▶ _Work request_
Nothing besides a number belongs in the answer, which is how many lines of the listing contain the string "form".

▶ _Material supplied_
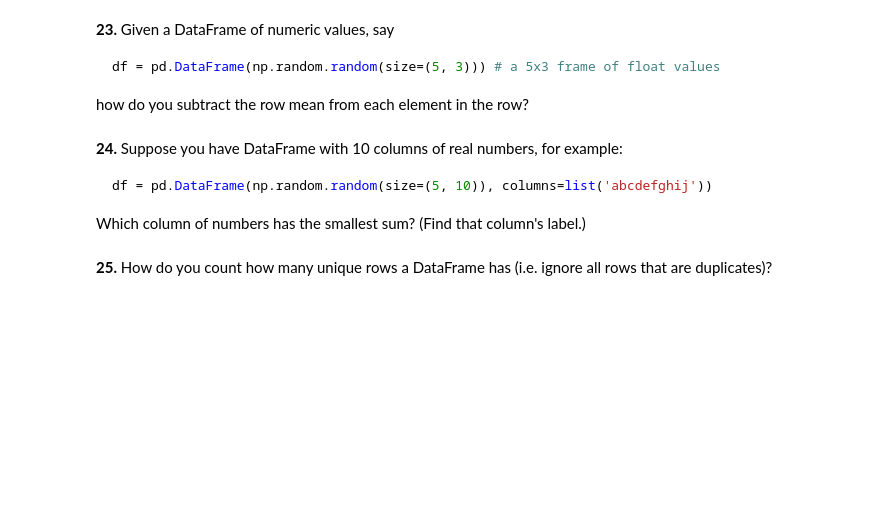
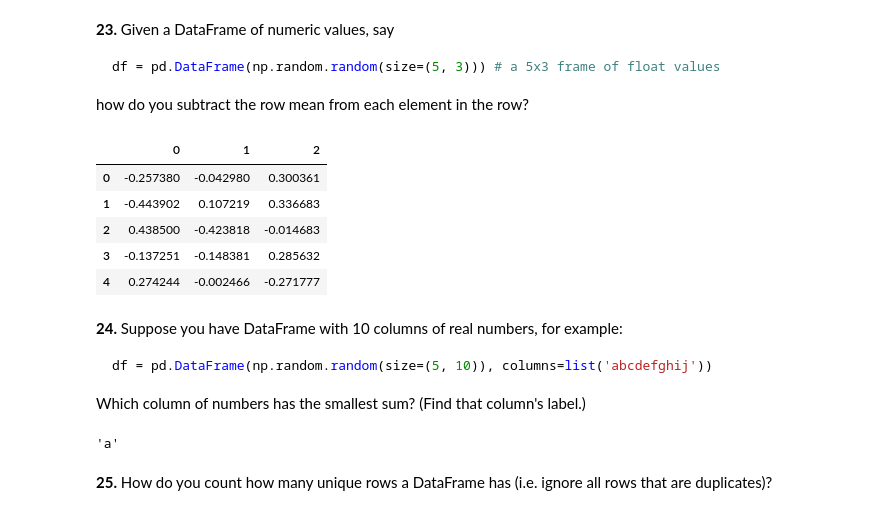
Before and after one commit to kevintheduu/100-pandas-puzzles, a Jupyter notebook: 100-pandas-puzzles.ipynb, the cells around one changed output. Drawn from its saved outputs; the diff is of its cells as text; code cells hidden in the pictures; blank space fills up the shorter version.

````diff
--- a/100-pandas-puzzles.ipynb
+++ b/100-pandas-puzzles.ipynb
@@ -446,6 +480,17 @@ df = pd.DataFrame(np.random.random(size=(5, 3))) # a 5x3 frame of float values
 ```
 
 how do you subtract the row mean from each element in the row?
+# %%
+df = pd.DataFrame(np.random.random(size=(5, 3)))
+# %%
+df.sub(df.mean(axis=1),axis=0)
+# %% [output]
+|  | 0 | 1 | 2 |
+| 0 | -0.257380 | -0.042980 | 0.300361 |
+| 1 | -0.443902 | 0.107219 | 0.336683 |
+| 2 | 0.438500 | -0.423818 | -0.014683 |
+| 3 | -0.137251 | -0.148381 | 0.285632 |
+| 4 | 0.274244 | -0.002466 | -0.271777 |
 # %% [markdown]
 **24.** Suppose you have DataFrame with 10 columns of real numbers, for example:
 
@@ -453,6 +498,12 @@ how do you subtract the row mean from each element in the row?
 df = pd.DataFrame(np.random.random(size=(5, 10)), columns=list('abcdefghij'))
 ```
 Which column of numbers has the smallest sum? (Find that column's label.)
+# %%
+df = pd.DataFrame(np.random.random(size=(5, 10)), columns=list('abcdefghij'))
+
+df.sum().idxmin()
+# %% [output]
+'a'
 # %% [markdown]
 **25.** How do you count how many unique rows a DataFrame has (i.e. ignore all rows that are duplicates)?
 # %% [markdown]
````
Also changed, not shown: parts of 21 cells of this notebook.
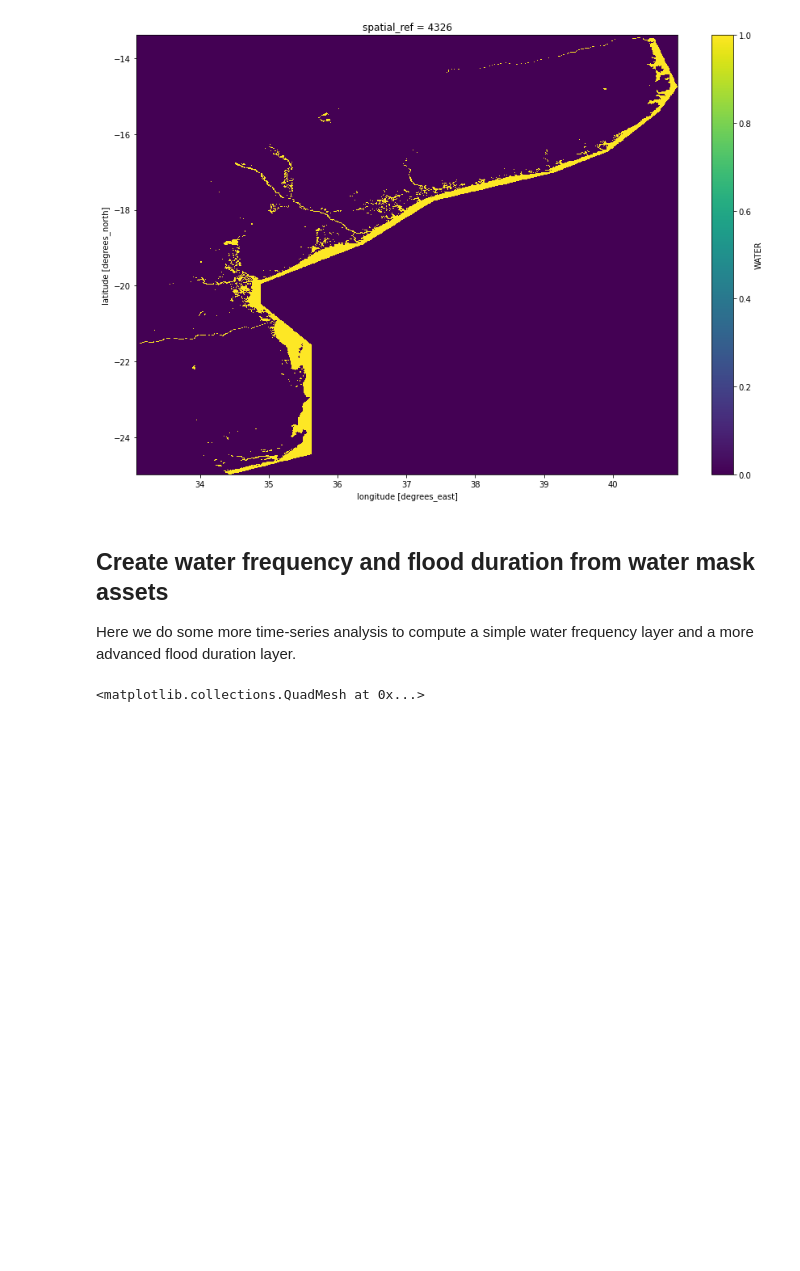
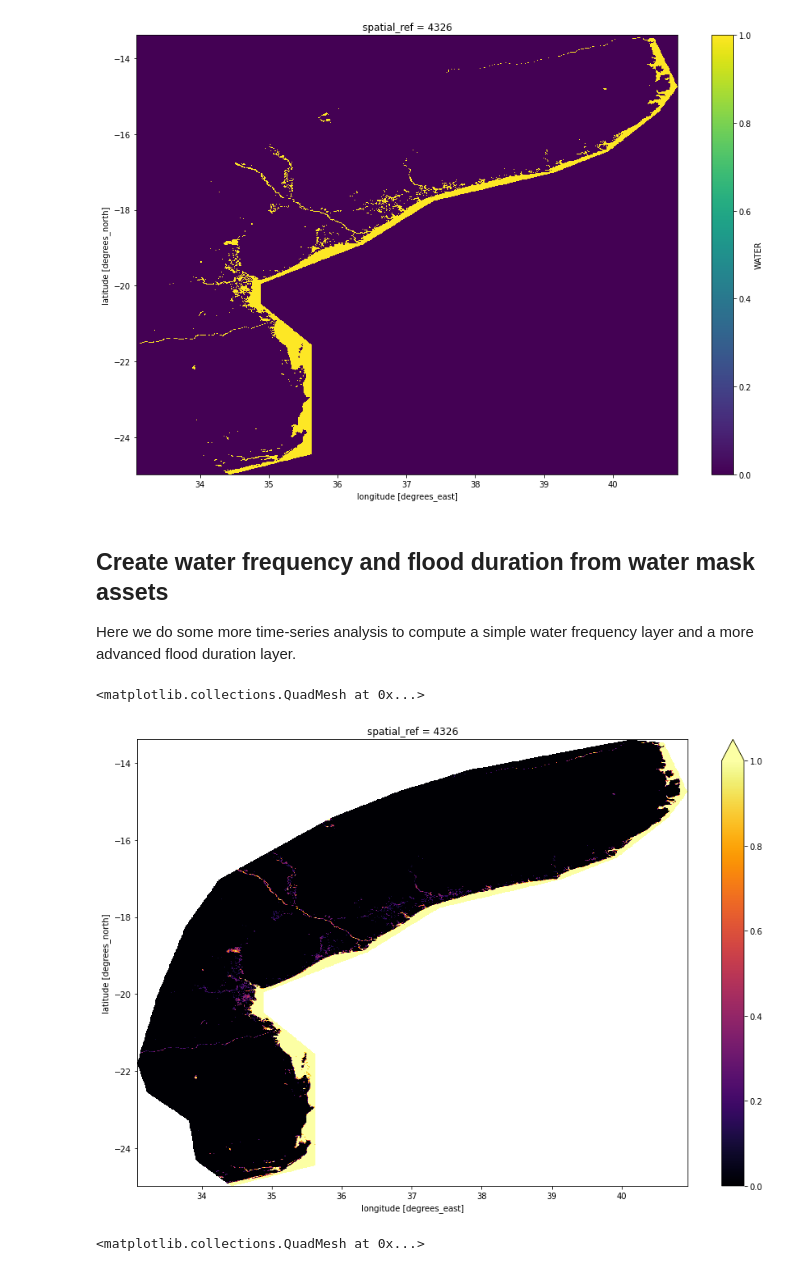
Before and after one commit to dlr-eoc/ukis-data-tutorials, a Jupyter notebook: water/access_data4human.ipynb, the cells around one changed output. Cells and saved outputs as stored; diff of their text form; code cells hidden in the pictures; blank space fills up the shorter version.

Commit message:
added flood frequency and duration examples

```diff
--- a/water/access_data4human.ipynb
+++ b/water/access_data4human.ipynb
@@ -148,6 +148,15 @@ mosaic.plot(size=10)
 # %% [markdown]
 ## Create water frequency and flood duration from water mask assets
 Here we do some more time-series analysis to compute a simple water frequency layer and a more advanced flood duration layer.
+# %%
+# sum water masks along time axis and divide by the number of valid observations
+frequency = items_ds["WATER"].sum(dim="time") / items_ds["VALID"].sum(dim="time")
+
+# plot frequency
+frequency.plot(size=10, cmap="inferno", vmin=0, vmax=1)
+# %% [output]
+<matplotlib.collections.QuadMesh at 0x...>
+[figure, added]
 # %%
 # clip map to highlight details
 bbox_clip = [33.851, -20.63, 35.859, -18.88]
```
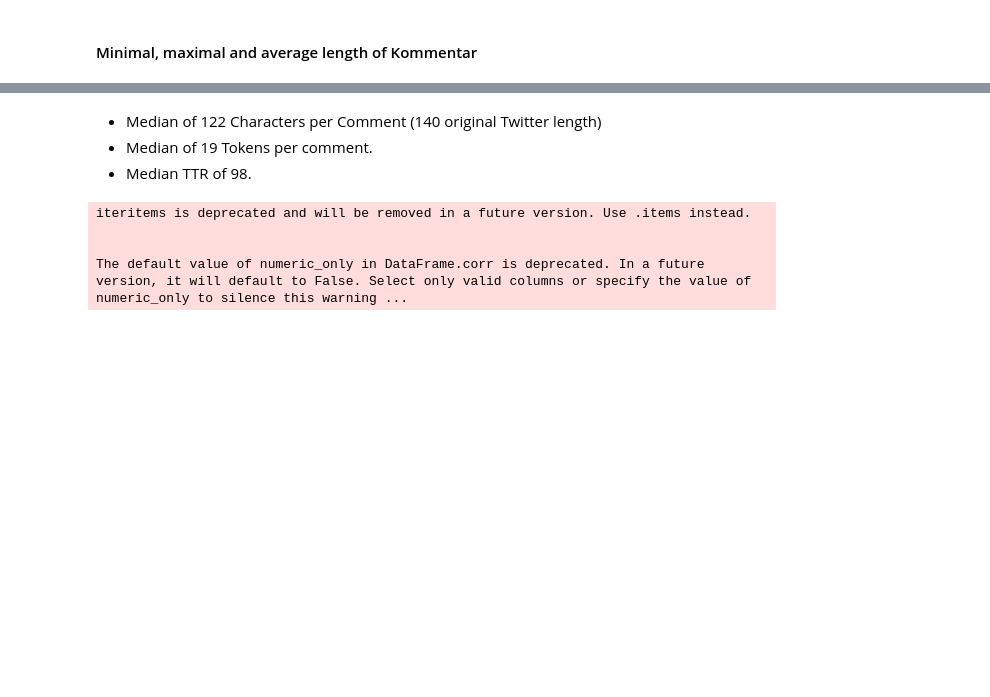
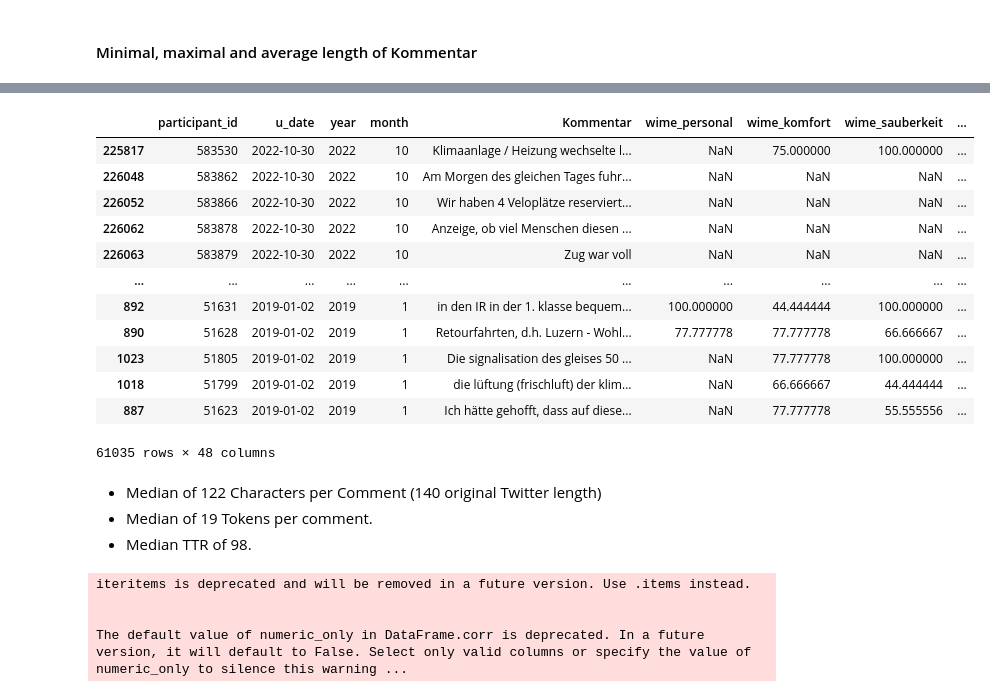
Before and after one commit to Faices/nlp-satisfaction, a Jupyter notebook: 03-EDA.ipynb, the cells around one changed output, grey strips where cells are left out. Cells and saved outputs as stored; diff of their text form; code cells hidden in the pictures; blank space fills up the shorter version.

```diff
--- a/03-EDA.ipynb
+++ b/03-EDA.ipynb
@@ -316,3 +326,19 @@ df_text.describe()
+# %%
+df_text
+# %% [output]
+|  | participant_id | u_date | year | month | Kommentar | wime_personal | wime_komfort | wime_sauberkeit | ... |
+| 225817 | 583530 | 2022-10-30 | 2022 | 10 | Klimaanlage / Heizung wechselte l... | NaN | 75.000000 | 100.000000 | ... |
+| 226048 | 583862 | 2022-10-30 | 2022 | 10 | Am Morgen des gleichen Tages fuhr... | NaN | NaN | NaN | ... |
+| 226052 | 583866 | 2022-10-30 | 2022 | 10 | Wir haben 4 Veloplätze reserviert... | NaN | NaN | NaN | ... |
+| 226062 | 583878 | 2022-10-30 | 2022 | 10 | Anzeige, ob viel Menschen diesen ... | NaN | NaN | NaN | ... |
+| 226063 | 583879 | 2022-10-30 | 2022 | 10 | Zug war voll | NaN | NaN | NaN | ... |
+| ... | ... | ... | ... | ... | ... | ... | ... | ... | ... |
+| 892 | 51631 | 2019-01-02 | 2019 | 1 | in den IR in der 1. klasse bequem... | 100.000000 | 44.444444 | 100.000000 | ... |
+| 890 | 51628 | 2019-01-02 | 2019 | 1 | Retourfahrten, d.h. Luzern - Wohl... | 77.777778 | 77.777778 | 66.666667 | ... |
+| 1023 | 51805 | 2019-01-02 | 2019 | 1 | Die signalisation des gleises 50 ... | NaN | 77.777778 | 100.000000 | ... |
+| 1018 | 51799 | 2019-01-02 | 2019 | 1 | die lüftung (frischluft) der klim... | NaN | 66.666667 | 44.444444 | ... |
+| 887 | 51623 | 2019-01-02 | 2019 | 1 | Ich hätte gehofft, dass auf diese... | NaN | 77.777778 | 55.555556 | ... |
+61035 rows × 48 columns
 # %% [markdown]
 - Median of 122 Characters per Comment (140 original Twitter length)
 - Median of 19 Tokens per comment.
```
Also changed, not shown: parts of 21 cells of this notebook, 15 other files.
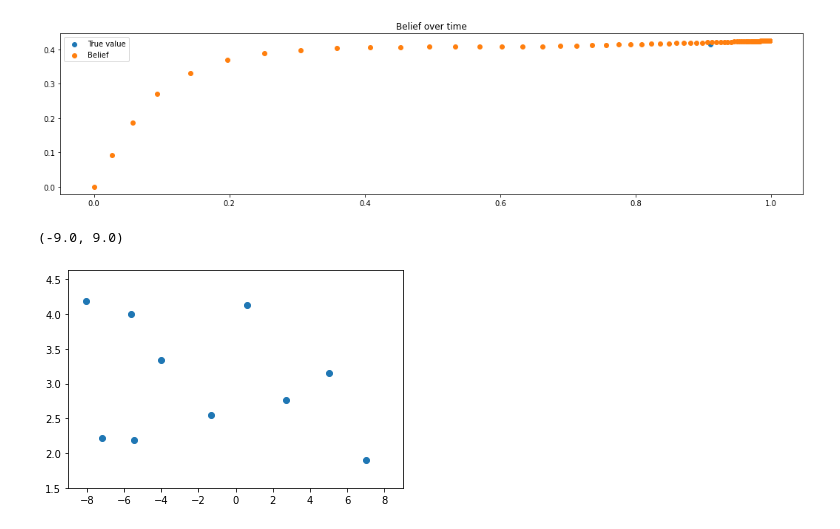
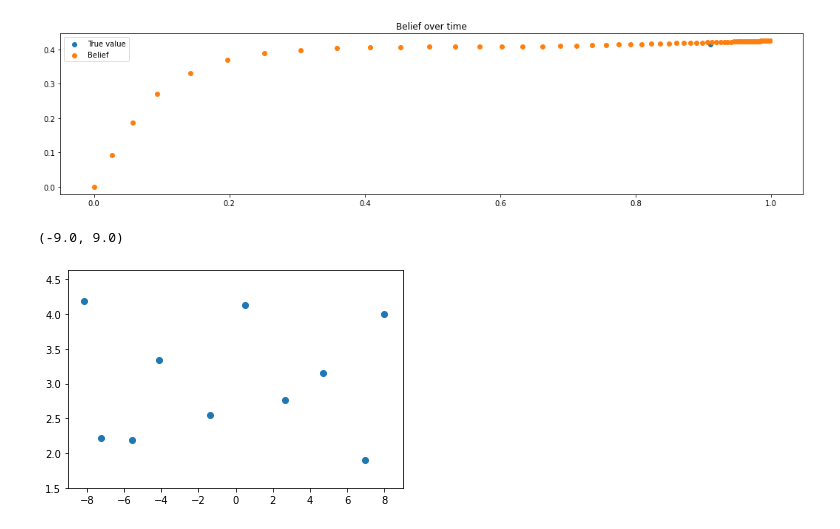
Before and after one commit to daniel-burghardt/predictive-coding-slam, a Jupyter notebook: corridor_two_axis/ANN_&_FEP_model_corridor_two.ipynb, the cells around one changed output. Saved outputs shown, nothing was run; the diff lists cells and outputs as text; code cells hidden in the pictures.

```diff
--- a/corridor_two_axis/ANN_&_FEP_model_corridor_two.ipynb
+++ b/corridor_two_axis/ANN_&_FEP_model_corridor_two.ipynb
@@ -385,35 +385,35 @@ def load_comparative():
         data = json.load(read_file)
 
         inferred = np.array(list(map(lambda x: [
             x['amcl']['x'],
             x['amcl']['y']
         ], data)))
 
         true = np.array(list(map(lambda x: [
             x['true']['x'],
-            x['amcl']['y']
+            x['true']['y']
         ], data)))
 
         ranges = np.array(list(map(lambda x: x['laser'], data)))
         ranges[ranges == np.inf] = 15  # replaces infinity values with 20
 
         # Ranges in all samples are prefixed and sufixed with 22 constant values (close to 0)
         trim_size = 22
         for i in range(0, trim_size):
             ranges = np.delete(ranges, 0, axis=1)
         for i in range(0, trim_size):
             ranges = np.delete(ranges, len(ranges[0]) - 1, axis=1)
 
     return inferred, true, ranges
 
 stat_inferred, stat_true, stat_ranges = load_comparative()
 
 plt.scatter(stat_true[:,1], stat_true[:,0], label='True');
 plt.ylim([1.5, 4.63])
 plt.xlim([-9, 9])
 # %% [output]
 (-9.0, 9.0)
-[figure, old version]
+[figure, new version]
 # %%
 stat_ranges_normalized = normalize_ranges(stat_ranges)
 stat_model = []
```
Also changed, not shown: parts of 2 cells of this notebook.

▶ _Answer_
2